(NaturalPath) New research, from the Brigham and Women’s Hospital, has found that higher intakes of nuts can help to reduce inflammation.
Nuts are a good source of protein and healthy fats. They contain many essential nutrients and elements, such as: magnesium, fiber, L-arginine, antioxidants, and unsaturated fatty acids. Nuts are shown to be associated with a lower risk of cardiovascular and metabolic disorders. The mechanism of why these benefits are seen, is not completely understood. Researchers conducted a study in order to determine if reduction of risk was due to inflammation modulation.

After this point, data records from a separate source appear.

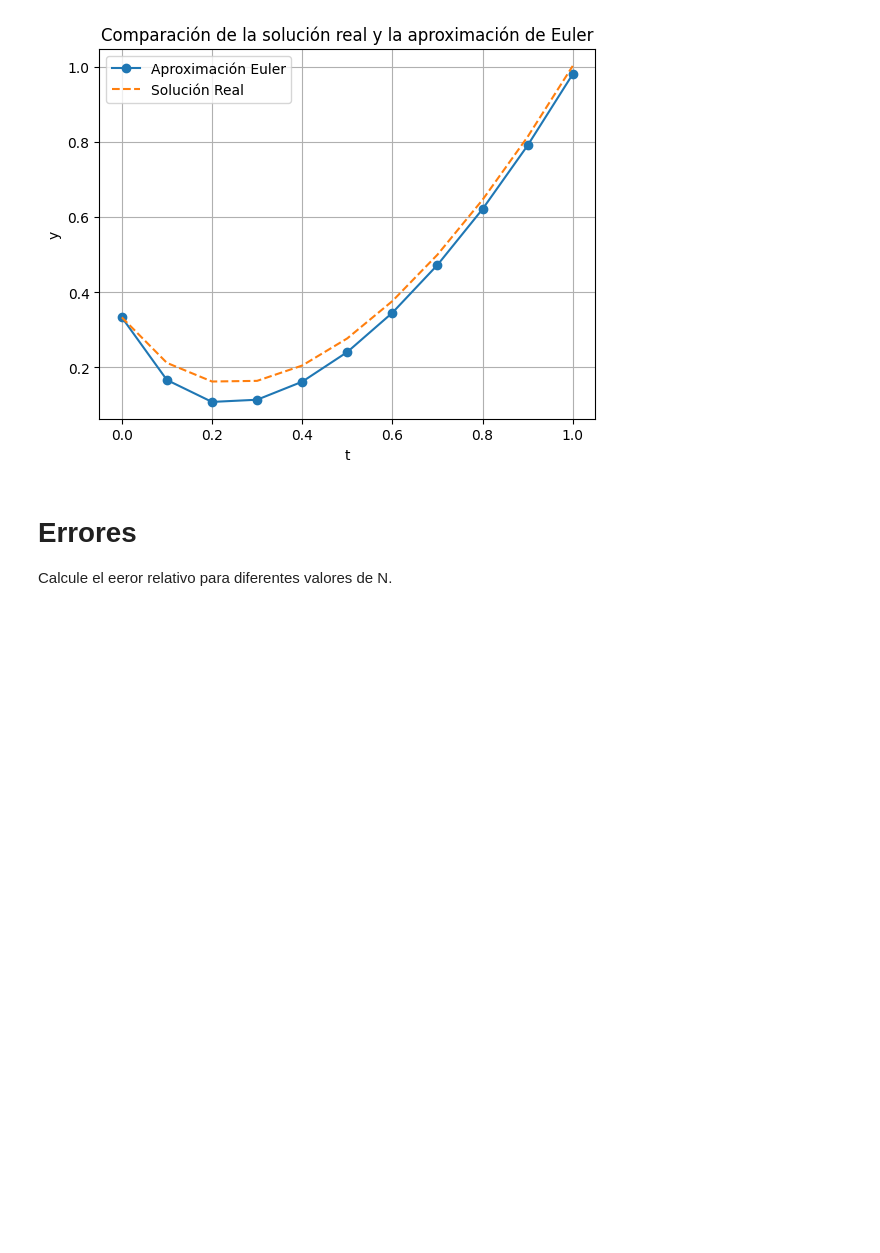
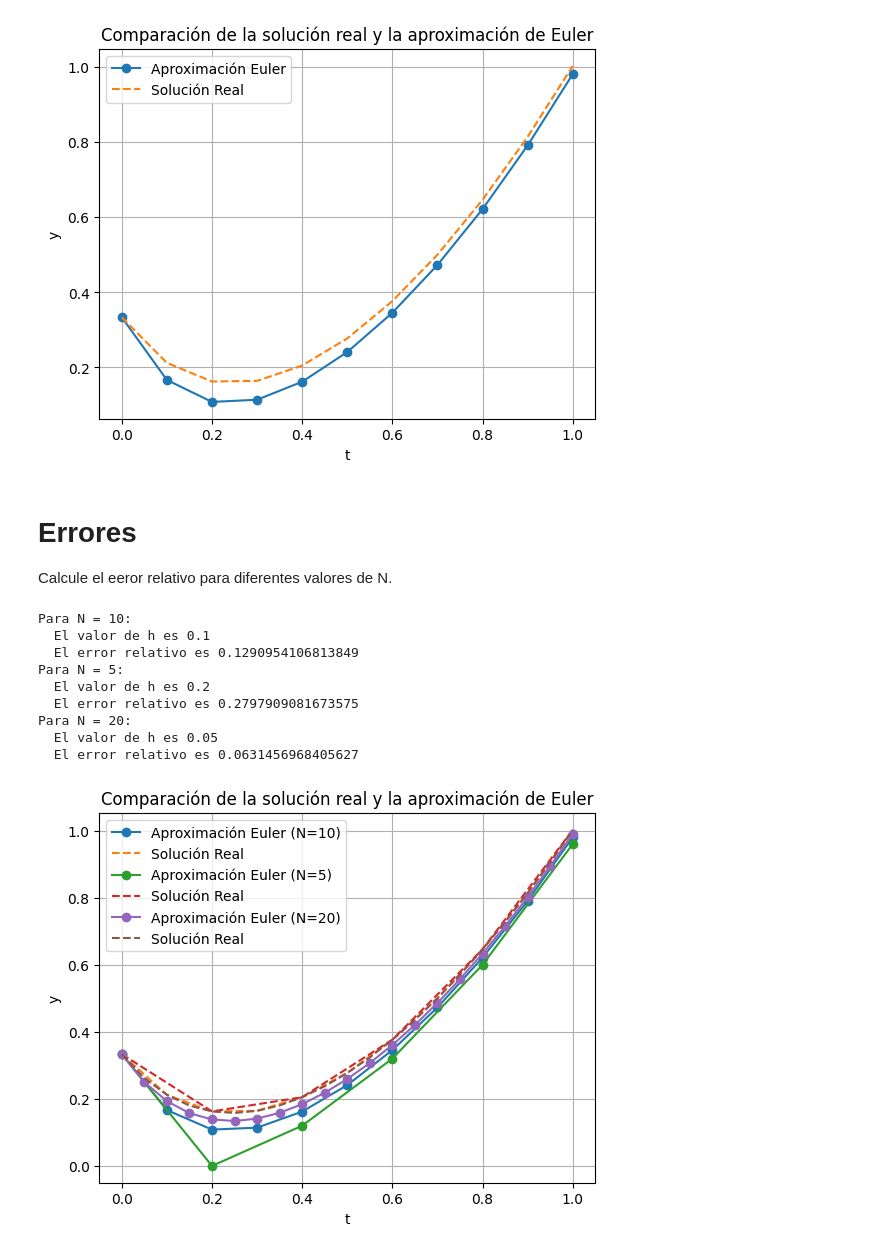
Before and after one commit to freddy1604/EXAMEN2, a Jupyter notebook: p5_ODE.ipynb, the cells around one changed output. Saved outputs shown, nothing was run; the diff lists cells and outputs as text; code cells hidden in the pictures; blank space fills up the shorter version.

```diff
--- a/p5_ODE.ipynb
+++ b/p5_ODE.ipynb
@@ -91,0 +89,62 @@ Calcule el eeror relativo para diferentes valores de N.
+# %%
+# Calcular error relativo
+%autoreload 2
+from src import ODE_euler
+
+# Definir la función f(t, y) correspondiente a la ecuación diferencial
+def f(t, y):
+    return -5*y + 5*t**2 + 2*t
+
+# Definir la solución real de la ecuación diferencial
+def solucion_real(t):
+    return t**2 + (1/3) * np.exp(-5*t)
+
+# Definir una función para calcular el error relativo
+def calcular_error_relativo(ys_aprox, ys_real):
+    return np.mean([abs(y_aprox - y_real) / abs(y_real) for y_aprox, y_real in zip(ys_aprox, ys_real)])
+
+# Parámetros del problema
+a = 0  # tiempo inicial
+b = 1  # tiempo final
+y_t0 = 1/3  # condición inicial
+
+# Valores de N a evaluar
+valores_N = [10, 5, 20]
+
+# Calcular y graficar para cada valor de N
+for N in valores_N:
+    # Resolver la ecuación diferencial utilizando el método de Euler
+    ys, ts, h = ODE_euler(a=a, b=b, f=f, y_t0=y_t0, N=N)
+
+    # Calcular la solución real en los mismos puntos de malla
+    ys_real = [solucion_real(t) for t in ts]
+
+    # Calcular el error relativo
+    error_relativo = calcular_error_relativo(ys, ys_real)
+
+    # Imprimir el valor de h y el error relativo
+    print(f"Para N = {N}:")
+    print(f"  El valor de h es {h}")
+    print(f"  El error relativo es {error_relativo}")
+
+    # Graficar los resultados
+    plt.plot(ts, ys, label=f"Aproximación Euler (N={N})", marker='o')
+    plt.plot(ts, ys_real, label="Solución Real", linestyle='--')
+
+plt.xlabel("t")
+plt.ylabel("y")
+plt.title("Comparación de la solución real y la aproximación de Euler")
+plt.legend()
+plt.grid(True)
+plt.show()
+# %% [output]
+Para N = 10:
+  El valor de h es 0.1
+  El error relativo es 0.1290954106813849
+Para N = 5:
+  El valor de h es 0.2
+  El error relativo es 0.2797909081673575
+Para N = 20:
+  El valor de h es 0.05
+  El error relativo es 0.0631456968405627
+[figure, added]
```
Also changed, not shown: parts of 2 cells of this notebook.
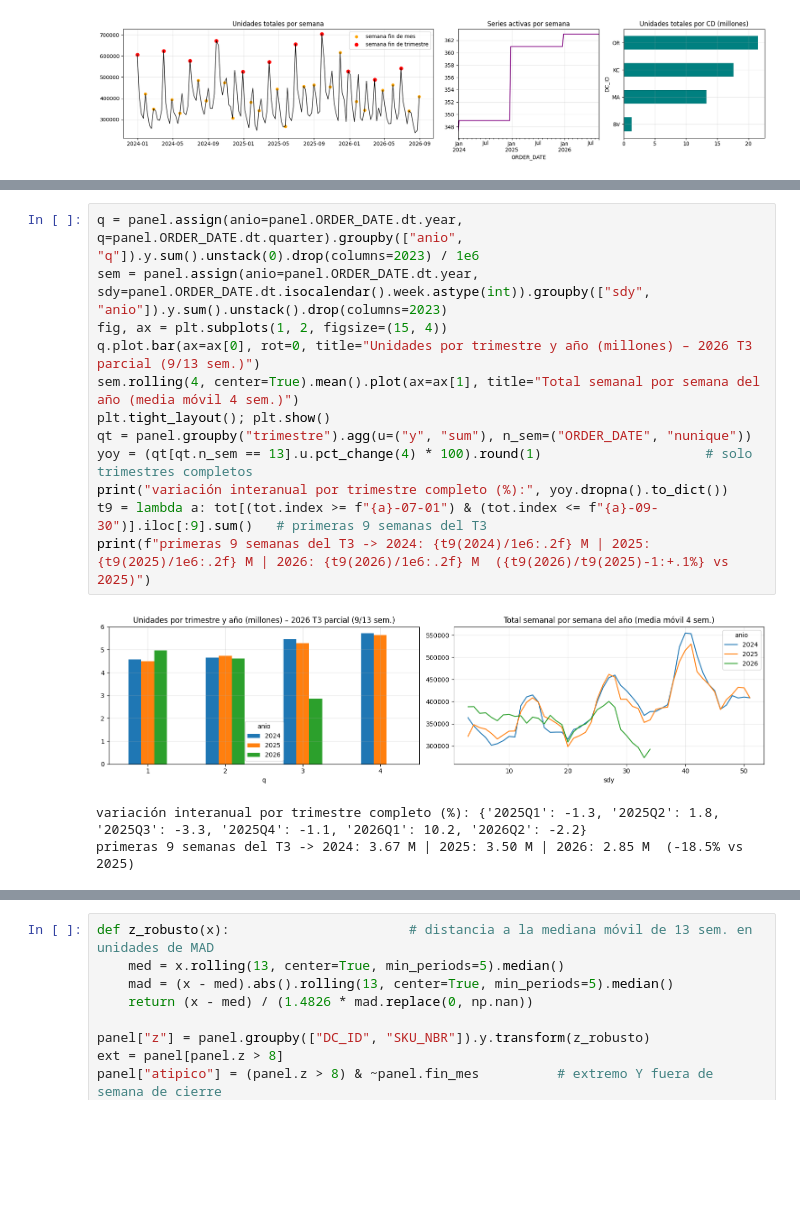
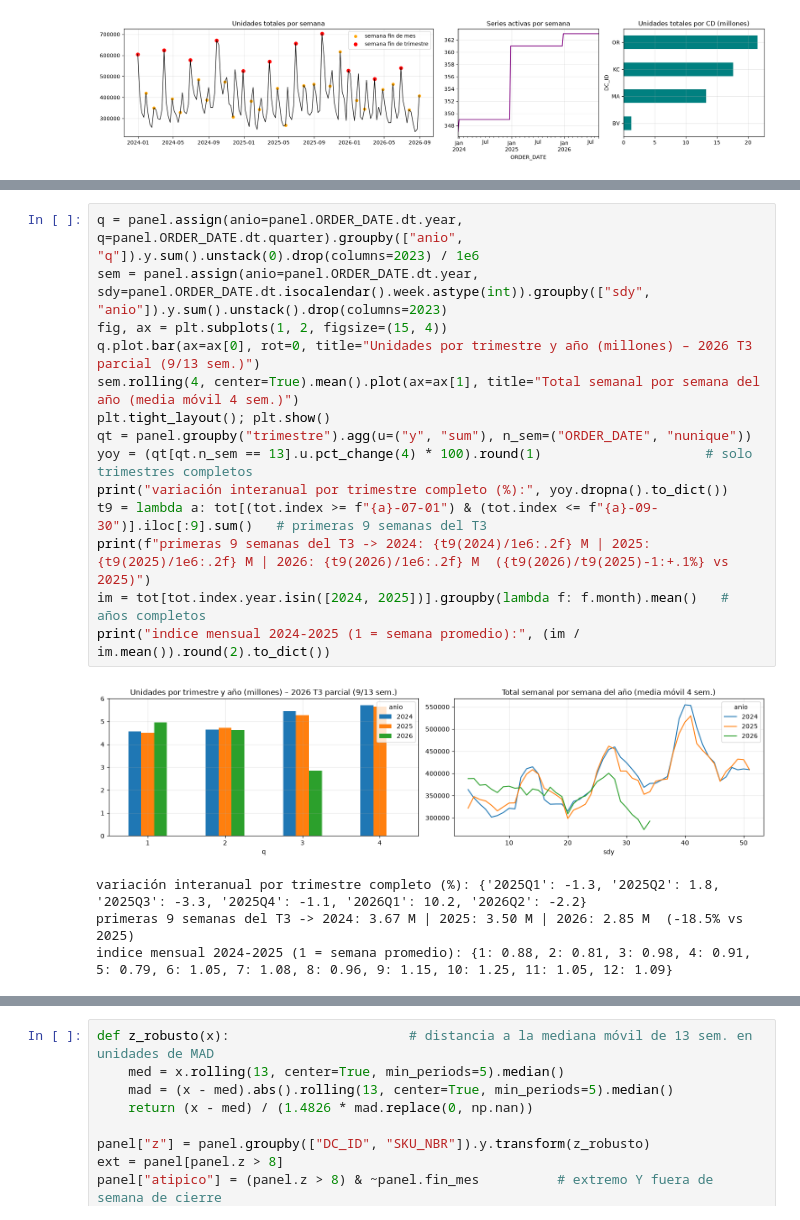
Before and after one commit to juanjocamposv/Parcial-2-analitica-forecast-sus, a Jupyter notebook: 02_Parcial_Forecasting_OTCHS_22_corregido2.ipynb, the cells around one changed output, grey strips where cells are left out. Saved outputs shown, nothing was run; the diff lists cells and outputs as text; blank space fills up the shorter version.

```diff
--- a/02_Parcial_Forecasting_OTCHS_22_corregido2.ipynb
+++ b/02_Parcial_Forecasting_OTCHS_22_corregido2.ipynb
@@ -169,17 +184,20 @@ LOS PICOS DE FIN DE MES Y FIN DE TRIMESTRE SE CONSERVAN, SON PREDECIBLES Y ELIMI
 # %%
 q = panel.assign(anio=panel.ORDER_DATE.dt.year, q=panel.ORDER_DATE.dt.quarter).groupby(["anio", "q"]).y.sum().unstack(0).drop(columns=2023) / 1e6
 sem = panel.assign(anio=panel.ORDER_DATE.dt.year, sdy=panel.ORDER_DATE.dt.isocalendar().week.astype(int)).groupby(["sdy", "anio"]).y.sum().unstack().drop(columns=2023)
 fig, ax = plt.subplots(1, 2, figsize=(15, 4))
 q.plot.bar(ax=ax[0], rot=0, title="Unidades por trimestre y año (millones) – 2026 T3 parcial (9/13 sem.)")
 sem.rolling(4, center=True).mean().plot(ax=ax[1], title="Total semanal por semana del año (media móvil 4 sem.)")
 plt.tight_layout(); plt.show()
 qt = panel.groupby("trimestre").agg(u=("y", "sum"), n_sem=("ORDER_DATE", "nunique"))
 yoy = (qt[qt.n_sem == 13].u.pct_change(4) * 100).round(1)                     # solo trimestres completos
 print("variación interanual por trimestre completo (%):", yoy.dropna().to_dict())
 t9 = lambda a: tot[(tot.index >= f"{a}-07-01") & (tot.index <= f"{a}-09-30")].iloc[:9].sum()   # primeras 9 semanas del T3
 print(f"primeras 9 semanas del T3 -> 2024: {t9(2024)/1e6:.2f} M | 2025: {t9(2025)/1e6:.2f} M | 2026: {t9(2026)/1e6:.2f} M  ({t9(2026)/t9(2025)-1:+.1%} vs 2025)")
+im = tot[tot.index.year.isin([2024, 2025])].groupby(lambda f: f.month).mean()   # años completos
+print("indice mensual 2024-2025 (1 = semana promedio):", (im / im.mean()).round(2).to_dict())
 # %% [output]
-[figure, old version]
+[figure, new version]
 variación interanual por trimestre completo (%): {'2025Q1': -1.3, '2025Q2': 1.8, '2025Q3': -3.3, '2025Q4': -1.1, '2026Q1': 10.2, '2026Q2': -2.2}
 primeras 9 semanas del T3 -> 2024: 3.67 M | 2025: 3.50 M | 2026: 2.85 M  (-18.5% vs 2025)
+indice mensual 2024-2025 (1 = semana promedio): {1: 0.88, 2: 0.81, 3: 0.98, 4: 0.91, 5: 0.79, 6: 1.05, 7: 1.08, 8: 0.96, 9: 1.15, 10: 1.25, 11: 1.05, 12: 1.09}
 # %% [markdown]
```
Also changed, not shown: parts of 51 cells of this notebook, 1 other file.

Researchers conducted a review of the Nurses’ Health Study, which included over 5,000 participants. Dietary questionnaires were used in order to determine nut intake. Biomarkers of inflammation were tested in blood samples in order to quantify changes. The biomarkers tested were C-reactive protein (CRP), interleukin 6 (IL6), and tumor necrosis factor receptor 2 (TN-FR2).
Results showed that individuals who consumed five or more servings of nuts per week, demonstrated lower CRP and IL6 levels, when compared to participants with the least amount of nut consumption. Current findings are not able to determine what components of nuts leads to this reduction in inflammation.
This study emphasizes the importance of healthy dietary choices, and nut consumption, in order to reduce the risk of inflammation. Furthermore, this study highlights the benefits of nut consumption as a way to reduce the risk of many chronic cardiovascular and metabolic diseases.
Razi Berry, Founder and Publisher of Naturopathic Doctor News & Review (ndnr.com) and NaturalPath (thenatpath.com), has spent the last decade as a natural medicine advocate and marketing whiz. She has galvanized and supported the naturopathic community, bringing a higher quality of healthcare to millions of North Americans through her publications. A self-proclaimed health-food junkie and mother of two; she loves all things nature, is obsessed with organic gardening, growing fruit trees (not easy in Phoenix), laughing until she snorts, and homeschooling. She is a little bit crunchy and yes, that is her real name.
Yu, V. S. Malik, N. Keum, F. B. Hu, E. L. Giovannucci, M. J. Stampfer, W. C. Willett, C. S. Fuchs, Y. Bao. Associations between nut consumption and inflammatory biomarkers. American Journal of Clinical Nutrition, 2016; DOI: 10.3945/ajcn.116.134205